(TASK DIRECTIONS):
Check every line of the entries below for the word "change". Then give the number of lines that have it, with nothing added.
-- -- --
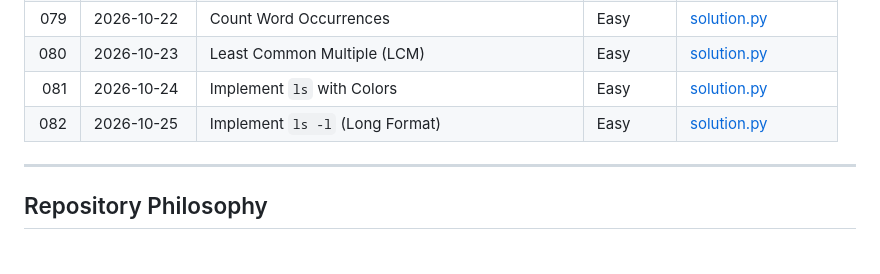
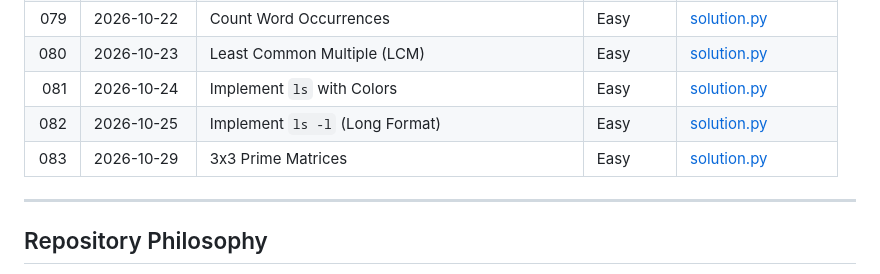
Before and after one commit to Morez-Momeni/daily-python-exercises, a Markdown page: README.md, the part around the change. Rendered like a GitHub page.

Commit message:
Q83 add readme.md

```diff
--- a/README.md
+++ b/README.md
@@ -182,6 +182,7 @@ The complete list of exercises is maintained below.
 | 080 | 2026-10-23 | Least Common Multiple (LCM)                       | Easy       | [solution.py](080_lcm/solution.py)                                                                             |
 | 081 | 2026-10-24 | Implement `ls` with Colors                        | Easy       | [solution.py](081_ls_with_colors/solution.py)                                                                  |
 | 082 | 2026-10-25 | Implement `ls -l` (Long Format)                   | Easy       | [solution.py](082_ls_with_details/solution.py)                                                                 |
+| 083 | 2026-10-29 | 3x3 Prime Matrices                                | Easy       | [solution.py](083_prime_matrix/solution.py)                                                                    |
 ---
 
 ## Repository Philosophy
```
-- -- --
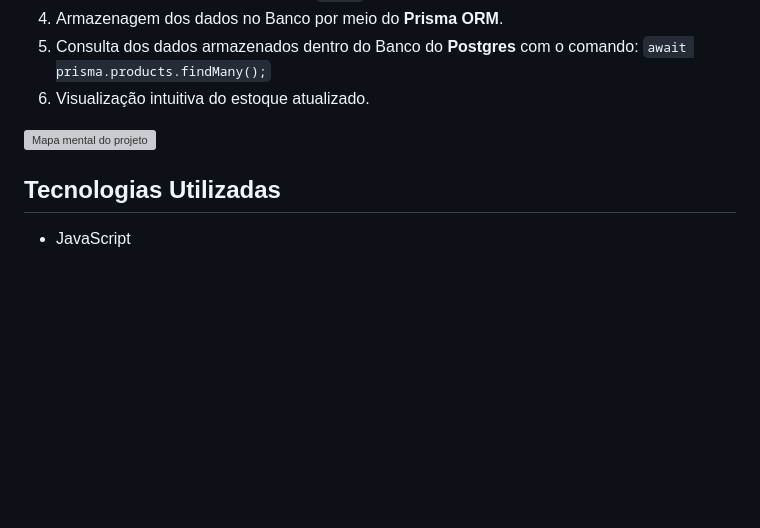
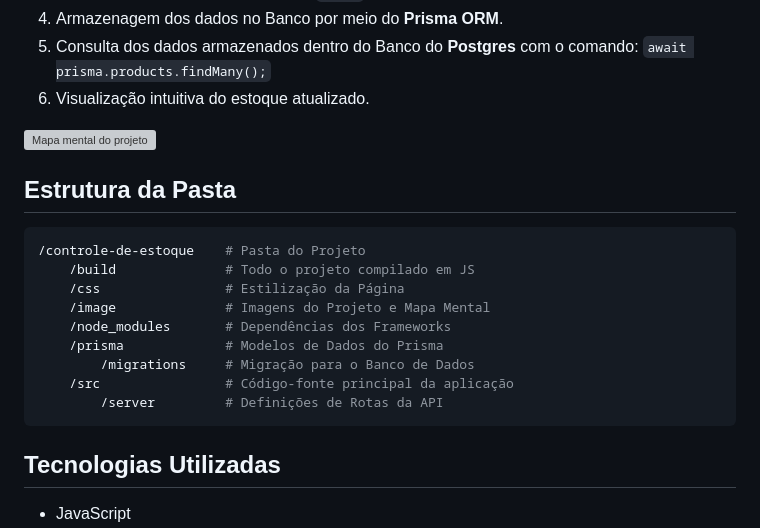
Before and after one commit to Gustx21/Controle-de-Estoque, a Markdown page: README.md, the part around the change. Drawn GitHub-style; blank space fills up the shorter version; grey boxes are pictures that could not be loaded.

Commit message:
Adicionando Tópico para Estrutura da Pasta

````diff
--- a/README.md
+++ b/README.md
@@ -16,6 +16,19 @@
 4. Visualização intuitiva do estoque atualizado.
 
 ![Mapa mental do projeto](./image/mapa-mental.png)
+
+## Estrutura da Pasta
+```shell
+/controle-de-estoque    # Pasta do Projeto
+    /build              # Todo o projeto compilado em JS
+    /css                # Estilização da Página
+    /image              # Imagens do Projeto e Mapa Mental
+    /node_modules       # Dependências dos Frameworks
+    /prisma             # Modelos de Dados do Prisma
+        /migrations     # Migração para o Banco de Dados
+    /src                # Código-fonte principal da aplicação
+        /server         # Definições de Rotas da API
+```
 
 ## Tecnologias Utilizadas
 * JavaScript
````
-- -- --
(EXERCISE SOLUTION):
2